05. The other thing that strikes me about the performances of the ballads on Sixteen Sunsets is how powerfully emotional your playing is, especially in your solos. Were you consciously setting out to dig deeper into these songs to get to their emotional core or is that simply something that naturally comes out when you're playing such melodically rich material?
You know as you get older, you just get more comfortable with yourself and eliminating all the things that get in the way of singing in your natural voice. I've learned a lot from listening to vocalists. I'm very happy that the emotional reach of the music is audible. It's one thing to play that way in concert and another thing to let yourself go in the studio. I think great melodies do most of the work for you.
06. One of the things that comes through clearly as I listen to Sixteen Sunsets is the unqualified joy it seems to me I hear when you playing something as magnificent as “I Loves You Porgy” and “The Way You Look Tonight.” Am I correct in assuming that as a musician one of your greatest satisfactions is simply the experience of having such exquisite material speak through you?
It's like an exquisite synchrony. There's something in feeling and thinking about the lyrics of a song and what they're saying and then transforming that through your own voice. It's such a simple concept for an instrumentalist to play a song thinking about what that song means but you'd be surprised how quickly the transformation to an instrument can confuse that.

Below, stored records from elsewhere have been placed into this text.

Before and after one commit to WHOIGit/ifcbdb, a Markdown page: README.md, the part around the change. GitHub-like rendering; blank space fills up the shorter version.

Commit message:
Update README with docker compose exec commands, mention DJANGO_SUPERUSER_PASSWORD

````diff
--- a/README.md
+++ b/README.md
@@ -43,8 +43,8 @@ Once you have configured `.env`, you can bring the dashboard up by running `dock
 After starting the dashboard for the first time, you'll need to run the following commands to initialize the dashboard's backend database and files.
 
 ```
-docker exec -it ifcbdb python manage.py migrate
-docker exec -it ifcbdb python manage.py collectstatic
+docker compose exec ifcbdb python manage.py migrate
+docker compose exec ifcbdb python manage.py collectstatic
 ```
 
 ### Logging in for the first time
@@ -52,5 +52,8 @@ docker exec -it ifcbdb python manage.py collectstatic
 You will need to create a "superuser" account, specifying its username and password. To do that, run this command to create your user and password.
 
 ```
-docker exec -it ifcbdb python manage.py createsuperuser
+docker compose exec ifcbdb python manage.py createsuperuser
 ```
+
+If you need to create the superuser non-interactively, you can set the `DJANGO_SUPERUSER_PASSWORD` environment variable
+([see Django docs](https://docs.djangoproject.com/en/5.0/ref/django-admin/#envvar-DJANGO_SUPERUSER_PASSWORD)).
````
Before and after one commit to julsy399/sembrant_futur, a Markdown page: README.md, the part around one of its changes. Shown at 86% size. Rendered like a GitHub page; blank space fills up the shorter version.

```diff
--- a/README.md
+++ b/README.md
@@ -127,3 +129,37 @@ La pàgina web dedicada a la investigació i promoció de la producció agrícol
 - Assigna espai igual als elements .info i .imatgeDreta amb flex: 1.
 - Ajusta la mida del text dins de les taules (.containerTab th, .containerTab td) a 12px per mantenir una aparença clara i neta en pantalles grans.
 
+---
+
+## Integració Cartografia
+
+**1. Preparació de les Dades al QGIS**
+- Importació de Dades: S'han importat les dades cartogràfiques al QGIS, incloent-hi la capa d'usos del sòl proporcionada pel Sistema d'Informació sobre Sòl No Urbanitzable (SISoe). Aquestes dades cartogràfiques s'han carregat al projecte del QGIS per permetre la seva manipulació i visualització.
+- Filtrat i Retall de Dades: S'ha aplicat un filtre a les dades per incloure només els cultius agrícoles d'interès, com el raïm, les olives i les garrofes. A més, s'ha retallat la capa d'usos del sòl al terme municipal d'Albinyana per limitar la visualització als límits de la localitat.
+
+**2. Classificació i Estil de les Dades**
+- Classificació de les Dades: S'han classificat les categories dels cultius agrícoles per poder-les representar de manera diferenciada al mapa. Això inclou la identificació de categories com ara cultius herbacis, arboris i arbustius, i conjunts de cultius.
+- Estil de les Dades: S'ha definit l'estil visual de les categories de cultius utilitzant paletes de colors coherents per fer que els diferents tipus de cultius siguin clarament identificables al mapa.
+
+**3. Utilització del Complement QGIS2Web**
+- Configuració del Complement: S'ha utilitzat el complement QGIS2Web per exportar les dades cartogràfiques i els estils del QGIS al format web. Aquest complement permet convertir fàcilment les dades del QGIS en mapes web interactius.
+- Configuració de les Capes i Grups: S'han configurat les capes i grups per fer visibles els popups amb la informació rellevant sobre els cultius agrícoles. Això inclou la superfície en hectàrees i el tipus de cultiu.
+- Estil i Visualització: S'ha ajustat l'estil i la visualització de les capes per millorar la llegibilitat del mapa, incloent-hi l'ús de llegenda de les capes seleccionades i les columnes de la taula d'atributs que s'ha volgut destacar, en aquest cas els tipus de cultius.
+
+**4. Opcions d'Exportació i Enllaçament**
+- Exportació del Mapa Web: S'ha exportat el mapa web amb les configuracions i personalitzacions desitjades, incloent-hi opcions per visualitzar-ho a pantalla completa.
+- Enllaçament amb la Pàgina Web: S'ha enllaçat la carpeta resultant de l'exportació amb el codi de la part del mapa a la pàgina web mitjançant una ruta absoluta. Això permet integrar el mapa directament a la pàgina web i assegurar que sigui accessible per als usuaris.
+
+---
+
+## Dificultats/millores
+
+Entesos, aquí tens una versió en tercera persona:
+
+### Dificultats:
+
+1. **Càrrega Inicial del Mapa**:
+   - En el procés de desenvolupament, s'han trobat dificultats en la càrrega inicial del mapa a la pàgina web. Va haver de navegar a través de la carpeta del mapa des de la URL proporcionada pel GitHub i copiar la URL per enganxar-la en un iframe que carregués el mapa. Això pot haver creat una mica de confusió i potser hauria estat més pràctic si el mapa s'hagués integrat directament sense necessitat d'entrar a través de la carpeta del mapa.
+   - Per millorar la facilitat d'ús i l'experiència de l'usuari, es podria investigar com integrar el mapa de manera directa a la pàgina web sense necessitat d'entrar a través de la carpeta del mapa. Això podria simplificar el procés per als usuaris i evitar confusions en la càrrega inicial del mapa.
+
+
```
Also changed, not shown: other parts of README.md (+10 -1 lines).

07. In 1996, Herbie Hancock released The New Standard, his attempt to argue on behalf of songs like The Beatles' “Norwegian Wood” and Nirvana's “All Apologies” as contemporary standards. Those covered on Sixteen Sunsets, on the other hand, are classics of decades-long standing like “Darn That Dream” and “Good Morning Heartache.” Can you think of any contemporary standards that hold up next to the ones you covered or is there some truth to the cliche “They don't write'em like that anymore”?
There are great songs in all eras of music. In addition to the American songbook, I grew up listening to Laura Nyro, Joni Mitchell, etc... Who knows, maybe someday I'll revisit that music. My students interpret the music of their time in 2013 in a way that is completely natural to them because it's of their generation.
08. In a Dec. 7th, 2013 review of new biographies on Charlie Parker and Duke Ellington in the Canadian newspaper The Globe and Mail, Martin Levin states that jazz is “widely thought a dying art form” (even though at the close of the paragraph he writes, “one hopes, that rumours of the death of jazz are highly exaggerated”). What's your own take on jazz's current state of health?
Looking at the wallpaper in his bedroom near the end of his life Oscar Wilde was quoted as saying “One of us has got to go.” Maybe it's the critics and their dire predictions that need to take a rest. The music always has and always will continue to evolve and develop in its own way regardless of its observers.
09. No doubt you've attended a great many concerts in your life. Are there any that stick out as particularly memorable, even life-changing?
Listening to Sonny Rollins play a capella solos live is a life-changing experience. Hearing Aretha Franklin singing “Respect” at the Kennedy Center a few years ago was surreal and an experience I'll never forget.
10. As Sixteen Sunsets was recorded in early summer 2013, I'm guessing that you're currently pondering what your follow-up to it will be. Any thoughts as to what your next recording will be like and how it might differ from the latest one?
Not really. I tend to let more time go by between projects so that ideas can evolve in their own time and not according to when I would like them to happen. You never know where a good idea can come from or when it might appear so sometimes you just have to be patient with your own creative process.